Return the entries exactly as they appear.

• _Material provided_:
>>
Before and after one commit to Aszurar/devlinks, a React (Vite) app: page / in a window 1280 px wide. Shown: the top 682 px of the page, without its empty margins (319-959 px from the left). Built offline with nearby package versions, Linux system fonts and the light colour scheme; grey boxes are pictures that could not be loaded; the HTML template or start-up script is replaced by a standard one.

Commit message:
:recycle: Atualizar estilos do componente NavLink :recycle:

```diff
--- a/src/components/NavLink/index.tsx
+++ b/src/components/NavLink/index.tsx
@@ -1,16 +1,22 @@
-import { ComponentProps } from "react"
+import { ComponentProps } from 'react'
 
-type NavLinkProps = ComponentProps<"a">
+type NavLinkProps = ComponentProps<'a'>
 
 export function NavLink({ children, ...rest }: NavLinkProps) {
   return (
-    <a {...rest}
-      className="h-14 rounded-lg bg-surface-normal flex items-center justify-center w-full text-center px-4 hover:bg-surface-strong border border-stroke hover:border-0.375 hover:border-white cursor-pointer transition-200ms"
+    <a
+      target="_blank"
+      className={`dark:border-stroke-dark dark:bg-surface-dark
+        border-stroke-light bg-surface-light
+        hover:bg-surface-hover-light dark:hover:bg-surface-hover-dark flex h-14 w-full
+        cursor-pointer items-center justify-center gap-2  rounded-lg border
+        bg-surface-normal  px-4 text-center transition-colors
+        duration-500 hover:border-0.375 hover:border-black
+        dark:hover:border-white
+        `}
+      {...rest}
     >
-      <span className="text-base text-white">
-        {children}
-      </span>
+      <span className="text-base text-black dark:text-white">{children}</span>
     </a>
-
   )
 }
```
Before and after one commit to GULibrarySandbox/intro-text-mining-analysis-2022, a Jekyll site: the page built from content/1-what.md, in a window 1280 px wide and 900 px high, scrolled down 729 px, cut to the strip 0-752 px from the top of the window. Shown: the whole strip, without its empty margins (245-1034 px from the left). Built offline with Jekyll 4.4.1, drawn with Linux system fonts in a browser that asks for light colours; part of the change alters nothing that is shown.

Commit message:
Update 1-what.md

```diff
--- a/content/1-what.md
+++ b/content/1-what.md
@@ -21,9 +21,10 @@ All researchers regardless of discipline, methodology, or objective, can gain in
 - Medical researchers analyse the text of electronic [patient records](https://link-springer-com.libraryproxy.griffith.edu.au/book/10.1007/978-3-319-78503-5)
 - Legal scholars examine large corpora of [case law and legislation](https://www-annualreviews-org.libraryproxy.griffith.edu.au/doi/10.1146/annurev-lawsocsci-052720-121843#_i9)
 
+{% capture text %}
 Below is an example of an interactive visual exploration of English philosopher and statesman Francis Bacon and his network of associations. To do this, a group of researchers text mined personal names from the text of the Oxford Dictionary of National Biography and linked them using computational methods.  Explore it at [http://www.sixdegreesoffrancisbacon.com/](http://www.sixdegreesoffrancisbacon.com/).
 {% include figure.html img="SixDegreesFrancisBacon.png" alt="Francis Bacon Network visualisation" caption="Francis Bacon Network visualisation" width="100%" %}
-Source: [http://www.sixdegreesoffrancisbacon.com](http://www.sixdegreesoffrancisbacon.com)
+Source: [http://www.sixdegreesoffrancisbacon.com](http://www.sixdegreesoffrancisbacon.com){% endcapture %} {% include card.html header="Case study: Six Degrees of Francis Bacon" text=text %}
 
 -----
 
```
<<
• _Answer for this exercise_:
Before and after one commit to Aszurar/devlinks, a React (Vite) app: page / in a window 1280 px wide. Shown: the top 682 px of the page, without its empty margins (319-959 px from the left). Built offline with nearby package versions, Linux system fonts and the light colour scheme; grey boxes are pictures that could not be loaded; the HTML template or start-up script is replaced by a standard one.

Commit message:
:recycle: Atualizar estilos do componente NavLink :recycle:

```diff
--- a/src/components/NavLink/index.tsx
+++ b/src/components/NavLink/index.tsx
@@ -1,16 +1,22 @@
-import { ComponentProps } from "react"
+import { ComponentProps } from 'react'
 
-type NavLinkProps = ComponentProps<"a">
+type NavLinkProps = ComponentProps<'a'>
 
 export function NavLink({ children, ...rest }: NavLinkProps) {
   return (
-    <a {...rest}
-      className="h-14 rounded-lg bg-surface-normal flex items-center justify-center w-full text-center px-4 hover:bg-surface-strong border border-stroke hover:border-0.375 hover:border-white cursor-pointer transition-200ms"
+    <a
+      target="_blank"
+      className={`dark:border-stroke-dark dark:bg-surface-dark
+        border-stroke-light bg-surface-light
+        hover:bg-surface-hover-light dark:hover:bg-surface-hover-dark flex h-14 w-full
+        cursor-pointer items-center justify-center gap-2  rounded-lg border
+        bg-surface-normal  px-4 text-center transition-colors
+        duration-500 hover:border-0.375 hover:border-black
+        dark:hover:border-white
+        `}
+      {...rest}
     >
-      <span className="text-base text-white">
-        {children}
-      </span>
+      <span className="text-base text-black dark:text-white">{children}</span>
     </a>
-
   )
 }
```
Before and after one commit to GULibrarySandbox/intro-text-mining-analysis-2022, a Jekyll site: the page built from content/1-what.md, in a window 1280 px wide and 900 px high, scrolled down 729 px, cut to the strip 0-752 px from the top of the window. Shown: the whole strip, without its empty margins (245-1034 px from the left). Built offline with Jekyll 4.4.1, drawn with Linux system fonts in a browser that asks for light colours; part of the change alters nothing that is shown.

Commit message:
Update 1-what.md

```diff
--- a/content/1-what.md
+++ b/content/1-what.md
@@ -21,9 +21,10 @@ All researchers regardless of discipline, methodology, or objective, can gain in
 - Medical researchers analyse the text of electronic [patient records](https://link-springer-com.libraryproxy.griffith.edu.au/book/10.1007/978-3-319-78503-5)
 - Legal scholars examine large corpora of [case law and legislation](https://www-annualreviews-org.libraryproxy.griffith.edu.au/doi/10.1146/annurev-lawsocsci-052720-121843#_i9)
 
+{% capture text %}
 Below is an example of an interactive visual exploration of English philosopher and statesman Francis Bacon and his network of associations. To do this, a group of researchers text mined personal names from the text of the Oxford Dictionary of National Biography and linked them using computational methods.  Explore it at [http://www.sixdegreesoffrancisbacon.com/](http://www.sixdegreesoffrancisbacon.com/).
 {% include figure.html img="SixDegreesFrancisBacon.png" alt="Francis Bacon Network visualisation" caption="Francis Bacon Network visualisation" width="100%" %}
-Source: [http://www.sixdegreesoffrancisbacon.com](http://www.sixdegreesoffrancisbacon.com)
+Source: [http://www.sixdegreesoffrancisbacon.com](http://www.sixdegreesoffrancisbacon.com){% endcapture %} {% include card.html header="Case study: Six Degrees of Francis Bacon" text=text %}
 
 -----
 
```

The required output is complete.